Azure Printed Homes is 3D Printing Houses With Recycled Plastic

Published on February 4, 2022 by Madeleine P.

With construction and environmental issues at the heart of 3D printing today, U.S.-based Azure Printed Homes has developed a solution to address both issues. In Culver City, California, the company announced the opening of its new 15,000-square-foot factory, which will house Azure Printed Homes’ custom-made 3D printer. With their technology, the machine is capable of creating large structures and buildings, such as houses or garden studios, from recycled plastic. An environmentally friendly manufacturing process that aims to transform construction methods.

Through its process and 3D printer, Azure Printed Homes wants to minimize the amount of waste going to landfills, which unfortunately regularly ends up in the oceans. Gene Eidelman, co-founder of the company, presents his motivations: “The construction sector is the largest global consumer of raw materials, responsible for approximately 20% of the world’s total carbon emissions. Our responsibility to our customers and to future generations is to use the most sustainable practices imaginable.” And to achieve more sustainable practices, Azur Printed Homes seems to have the solution.

Azure Printed Homes

Benefits of Azure Printed Homes’ Technology

According to the company, its technology would be able to build 70% faster than traditional methods, and construction costs would be reduced by 30%. Ross Maguire, also a co-founder of Azure Printed Homes, says, “We have created production efficiencies not only by capitalizing on the advances in 3D printing but by creating a design and process that is completed in only 12 hours.” He also explains that he wants to revolutionize construction processes through additive manufacturing, and offer sustainable, automated and accurate production processes. This is also because unlike traditional methods, Azure is able to produce the entire structural skeleton, , the exterior sheathing, the water control barrier, the exterior finish, the passageways for utilities, and the grounding for interior finishes, in a fraction of the time and cost.

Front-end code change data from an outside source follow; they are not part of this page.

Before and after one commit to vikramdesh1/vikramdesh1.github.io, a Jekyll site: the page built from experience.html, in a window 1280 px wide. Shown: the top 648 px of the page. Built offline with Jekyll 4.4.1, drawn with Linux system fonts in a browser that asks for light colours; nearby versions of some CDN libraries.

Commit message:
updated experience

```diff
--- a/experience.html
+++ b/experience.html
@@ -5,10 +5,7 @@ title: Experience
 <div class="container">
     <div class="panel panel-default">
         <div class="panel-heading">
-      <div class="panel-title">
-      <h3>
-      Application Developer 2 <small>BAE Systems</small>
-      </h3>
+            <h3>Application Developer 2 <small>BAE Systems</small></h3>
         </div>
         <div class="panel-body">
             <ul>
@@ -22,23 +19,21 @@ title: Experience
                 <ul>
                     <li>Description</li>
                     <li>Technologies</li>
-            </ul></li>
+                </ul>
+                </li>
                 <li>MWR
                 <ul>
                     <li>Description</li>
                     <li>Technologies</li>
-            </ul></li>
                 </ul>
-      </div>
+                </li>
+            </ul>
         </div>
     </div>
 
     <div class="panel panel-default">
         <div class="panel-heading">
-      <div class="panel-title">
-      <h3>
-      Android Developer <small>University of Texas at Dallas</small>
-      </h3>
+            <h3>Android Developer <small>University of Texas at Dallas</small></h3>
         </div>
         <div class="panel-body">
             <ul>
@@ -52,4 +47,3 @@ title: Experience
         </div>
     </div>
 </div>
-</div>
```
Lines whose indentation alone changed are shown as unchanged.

At this time, Azure Printed Homes has not begun printing full-size homes but plans to start its first project by 2023. However, the company is currently accepting pre-orders for accessory dwellings and garden studios. Similar to the solution developed by the California-based company, several initiatives to combine environment and construction are emerging. For example, just recently, the Cacao Eco Village in Ecuador was announced. In this project, Valentino Gareri Atelier seeks to create dwellings out of cacao waste. You can find out more about Azure Printed Houses on their website HERE or in the video below.

What do you think of using recycled plastic to make houses? Let us know in a comment below or on our LinkedinFacebook, and Twitter pages! Don’t forget to sign up for our free weekly Newsletter here, the latest 3D printing news straight to your inbox! You can also find all our videos on our YouTube channel.

*All Photo Credits: Azure Printed Homes

Share Your Thoughts

Your email address will not be published. Required fields are marked *

Stay Updated
Every wednesday, receive a recap of the latest 3D printing news straight to your inbox.